By Cindi Cook
PARIS (AA) - Coronavirus numbers continued to fall Friday, signaling a light at the end of the tunnel for France.
Infections dropped to 11,221 compared to 12,696 Thursday as the virus continues to inch downward.
Total infections stand at 2,268,552 since record-keeping began in March, according to the Ministry of Health.
Fatalities fell to 284, a drop of 42 deaths. The official death toll stands at 54,767.
Hospitalizations fell as well, to 8,545 from 8,614 the previous day, a drop of 69 patients. And 1,161 patients remain in intensive care, down 43.
The positivity rate in France remains at 10.7%.
Worldwide, the death toll from COVID-19 is more than 1.5 million in 191 countries since emanating from China last December. The number of infections has risen to exceed 65.6 million, according to US-based Johns Hopkins University.

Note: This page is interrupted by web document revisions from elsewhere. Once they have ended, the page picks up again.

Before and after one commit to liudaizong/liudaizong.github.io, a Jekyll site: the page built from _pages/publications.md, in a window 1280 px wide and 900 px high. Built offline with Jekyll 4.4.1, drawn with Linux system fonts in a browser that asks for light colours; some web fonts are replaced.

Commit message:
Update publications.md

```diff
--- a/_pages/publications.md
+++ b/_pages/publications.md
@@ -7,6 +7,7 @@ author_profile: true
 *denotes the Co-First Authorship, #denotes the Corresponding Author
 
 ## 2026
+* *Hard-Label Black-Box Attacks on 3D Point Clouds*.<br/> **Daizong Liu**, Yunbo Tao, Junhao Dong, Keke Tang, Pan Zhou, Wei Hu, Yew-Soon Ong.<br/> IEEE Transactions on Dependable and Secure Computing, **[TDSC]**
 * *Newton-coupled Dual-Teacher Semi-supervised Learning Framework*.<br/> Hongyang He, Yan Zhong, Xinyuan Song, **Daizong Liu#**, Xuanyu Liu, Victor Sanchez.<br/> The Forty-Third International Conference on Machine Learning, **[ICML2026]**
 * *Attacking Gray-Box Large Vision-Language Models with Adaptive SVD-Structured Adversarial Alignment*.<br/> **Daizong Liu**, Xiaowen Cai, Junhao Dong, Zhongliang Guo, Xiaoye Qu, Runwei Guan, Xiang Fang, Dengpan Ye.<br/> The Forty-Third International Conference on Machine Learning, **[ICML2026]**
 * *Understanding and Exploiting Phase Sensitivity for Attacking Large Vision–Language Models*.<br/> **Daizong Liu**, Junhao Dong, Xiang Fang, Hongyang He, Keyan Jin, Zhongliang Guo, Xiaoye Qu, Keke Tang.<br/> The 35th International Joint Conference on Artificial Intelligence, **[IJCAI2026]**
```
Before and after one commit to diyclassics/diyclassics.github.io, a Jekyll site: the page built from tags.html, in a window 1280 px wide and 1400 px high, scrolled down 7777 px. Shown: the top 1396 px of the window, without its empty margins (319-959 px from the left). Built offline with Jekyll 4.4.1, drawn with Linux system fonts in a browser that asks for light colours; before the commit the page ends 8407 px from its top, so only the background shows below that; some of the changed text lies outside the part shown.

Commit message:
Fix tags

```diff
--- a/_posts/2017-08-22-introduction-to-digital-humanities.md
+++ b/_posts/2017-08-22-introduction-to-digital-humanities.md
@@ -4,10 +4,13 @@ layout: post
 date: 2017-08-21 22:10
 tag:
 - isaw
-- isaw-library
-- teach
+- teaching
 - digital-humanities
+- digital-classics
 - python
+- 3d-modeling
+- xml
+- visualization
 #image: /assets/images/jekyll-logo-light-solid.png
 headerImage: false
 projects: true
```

French Prime Minister Jean Castex outlined a national vaccination plan during a news conference late Thursday, in accordance with the High Authority for Health. It will start Jan. 1. with a free shot to everyone.
The 1 million elderly who live in care homes will be the first to receive it, followed by health care workers employed in nursing homes and, importantly, those who transport them, then the elderly population.
A second vaccination campaign will follow in February where the vaccine will be given to those older than 75, then 65 to 74 with a co-morbidity, then to those in the age group without. Following that, anyone in the health and medical fields older than 50 will receive the shot.
The general population will then receive the vaccine in the spring, from the eldest to the most vulnerable, followed by the remainder of the population.
France has ordered 1 million doses from the three different companies who have vaccine candidates: Pfizer, along with BioNTech, Moderna, both US-based, and AstraZeneca, based in the UK
Although the vaccine is completely voluntary, a recent iFop poll by the French weekly, The Sunday Journal, shows 59% of the French are resistant to getting it. Interestingly, only 29% of those younger than 35 said they would take the vaccine.